## Entries supplied
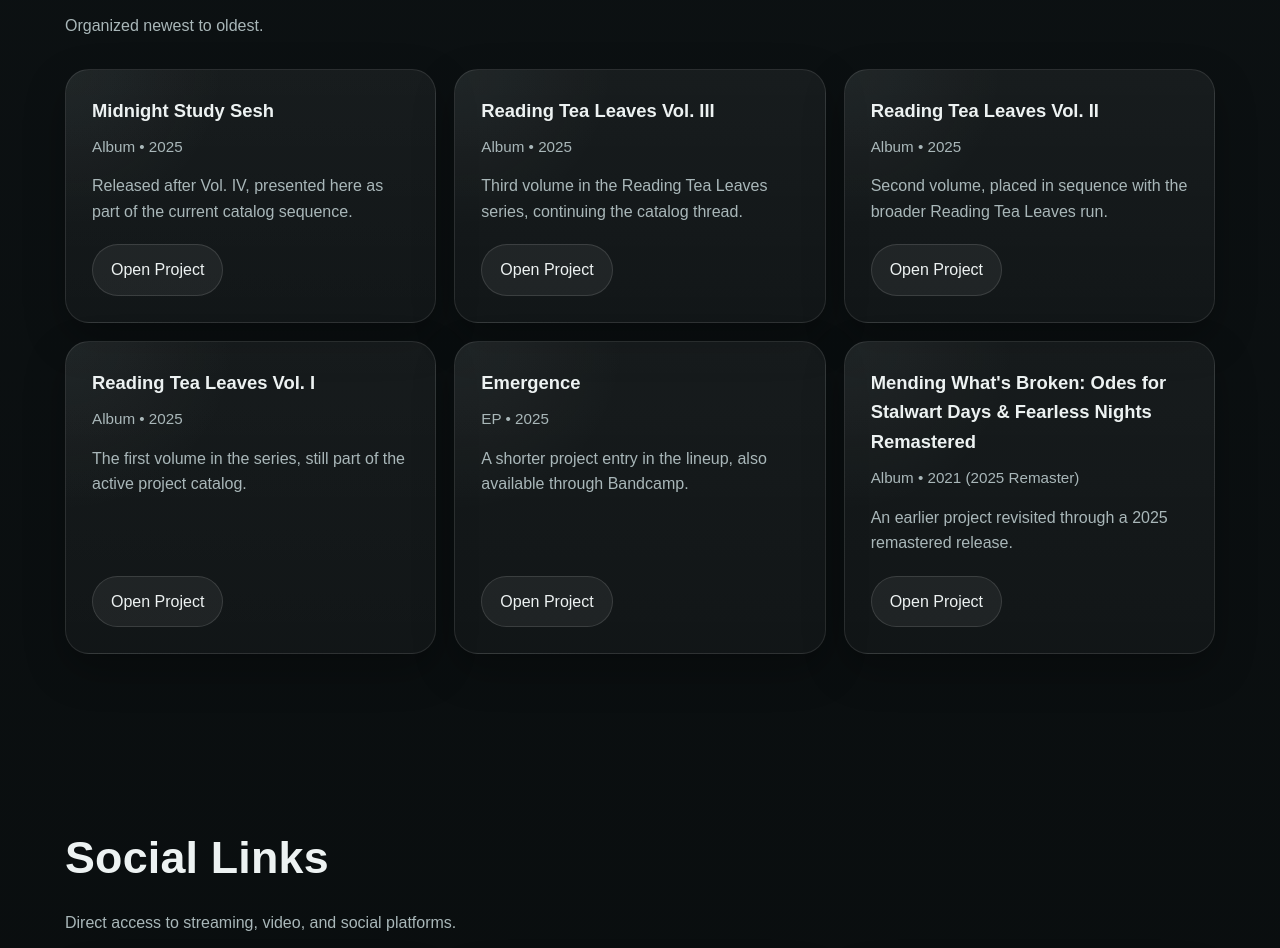
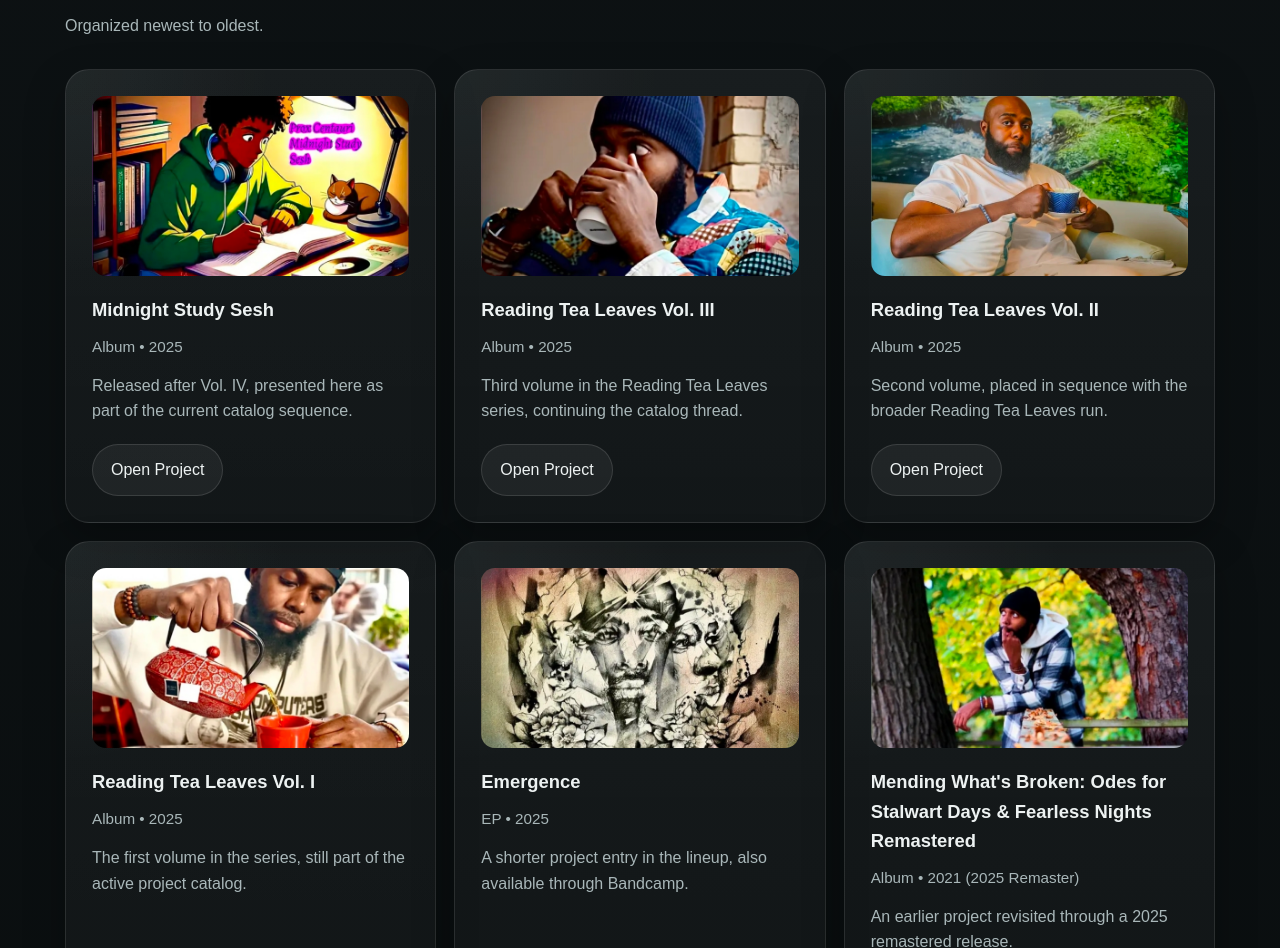
Before and after one commit to prox-centauri/prox-centauri.github.io, a plain HTML site: page index.html in a window 1280 px wide. Shown: the part 2148-3096 px from the top of the page. Drawn offline with Linux system fonts and the light colour scheme.

Commit message:
Update index.html

```diff
--- a/index.html
+++ b/index.html
@@ -389,6 +389,13 @@
         padding: 72px 0;
       }
     }
+    .project-card img {
+  width: 100%;
+  height: 180px;
+  object-fit: cover;
+  border-radius: 14px;
+  margin-bottom: 12px;
+    }
   </style>
 </head>
 <body>
@@ -502,6 +509,7 @@
         <div class="projects-grid">
           <div class="card project-card">
             <div>
+              <img src="midnight.jpg" alt="Midnight Study Sesh">
               <h3>Midnight Study Sesh</h3>
               <div class="project-meta">Album • 2025</div>
               <p>Released after Vol. IV, presented here as part of the current catalog sequence.</p>
@@ -511,6 +519,7 @@
 
           <div class="card project-card">
             <div>
+              <img src="vol3.jpg" alt="Reading Tea Leaves Vol. III">
               <h3>Reading Tea Leaves Vol. III</h3>
               <div class="project-meta">Album • 2025</div>
               <p>Third volume in the Reading Tea Leaves series, continuing the catalog thread.</p>
@@ -520,6 +529,7 @@
 
           <div class="card project-card">
             <div>
+              <img src="vol2.jpg" alt="Reading Tea Leaves Vol. II">
               <h3>Reading Tea Leaves Vol. II</h3>
               <div class="project-meta">Album • 2025</div>
               <p>Second volume, placed in sequence with the broader Reading Tea Leaves run.</p>
@@ -529,6 +539,7 @@
 
           <div class="card project-card">
             <div>
+              <img src="vol1.jpg" alt="Reading Tea Leaves Vol. I">
               <h3>Reading Tea Leaves Vol. I</h3>
               <div class="project-meta">Album • 2025</div>
               <p>The first volume in the series, still part of the active project catalog.</p>
@@ -538,6 +549,7 @@
 
           <div class="card project-card">
             <div>
+              <img src="emergence.jpg" alt="Emergence">
               <h3>Emergence</h3>
               <div class="project-meta">EP • 2025</div>
               <p>A shorter project entry in the lineup, also available through Bandcamp.</p>
@@ -547,6 +559,7 @@
 
           <div class="card project-card">
             <div>
+              <img src="mending.jpg" alt="Mending What's Broken">
               <h3>Mending What's Broken: Odes for Stalwart Days &amp; Fearless Nights Remastered</h3>
               <div class="project-meta">Album • 2021 (2025 Remaster)</div>
               <p>An earlier project revisited through a 2025 remastered release.</p>
```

## Task brief
Please print out the entries above exactly. The pictures stay out.

## Written reply
Before and after one commit to prox-centauri/prox-centauri.github.io, a plain HTML site: page index.html in a window 1280 px wide. Shown: the part 2148-3096 px from the top of the page. Drawn offline with Linux system fonts and the light colour scheme.

Commit message:
Update index.html

```diff
--- a/index.html
+++ b/index.html
@@ -389,6 +389,13 @@
         padding: 72px 0;
       }
     }
+    .project-card img {
+  width: 100%;
+  height: 180px;
+  object-fit: cover;
+  border-radius: 14px;
+  margin-bottom: 12px;
+    }
   </style>
 </head>
 <body>
@@ -502,6 +509,7 @@
         <div class="projects-grid">
           <div class="card project-card">
             <div>
+              <img src="midnight.jpg" alt="Midnight Study Sesh">
               <h3>Midnight Study Sesh</h3>
               <div class="project-meta">Album • 2025</div>
               <p>Released after Vol. IV, presented here as part of the current catalog sequence.</p>
@@ -511,6 +519,7 @@
 
           <div class="card project-card">
             <div>
+              <img src="vol3.jpg" alt="Reading Tea Leaves Vol. III">
               <h3>Reading Tea Leaves Vol. III</h3>
               <div class="project-meta">Album • 2025</div>
               <p>Third volume in the Reading Tea Leaves series, continuing the catalog thread.</p>
@@ -520,6 +529,7 @@
 
           <div class="card project-card">
             <div>
+              <img src="vol2.jpg" alt="Reading Tea Leaves Vol. II">
               <h3>Reading Tea Leaves Vol. II</h3>
               <div class="project-meta">Album • 2025</div>
               <p>Second volume, placed in sequence with the broader Reading Tea Leaves run.</p>
@@ -529,6 +539,7 @@
 
           <div class="card project-card">
             <div>
+              <img src="vol1.jpg" alt="Reading Tea Leaves Vol. I">
               <h3>Reading Tea Leaves Vol. I</h3>
               <div class="project-meta">Album • 2025</div>
               <p>The first volume in the series, still part of the active project catalog.</p>
@@ -538,6 +549,7 @@
 
           <div class="card project-card">
             <div>
+              <img src="emergence.jpg" alt="Emergence">
               <h3>Emergence</h3>
               <div class="project-meta">EP • 2025</div>
               <p>A shorter project entry in the lineup, also available through Bandcamp.</p>
@@ -547,6 +559,7 @@
 
           <div class="card project-card">
             <div>
+              <img src="mending.jpg" alt="Mending What's Broken">
               <h3>Mending What's Broken: Odes for Stalwart Days &amp; Fearless Nights Remastered</h3>
               <div class="project-meta">Album • 2021 (2025 Remaster)</div>
               <p>An earlier project revisited through a 2025 remastered release.</p>
```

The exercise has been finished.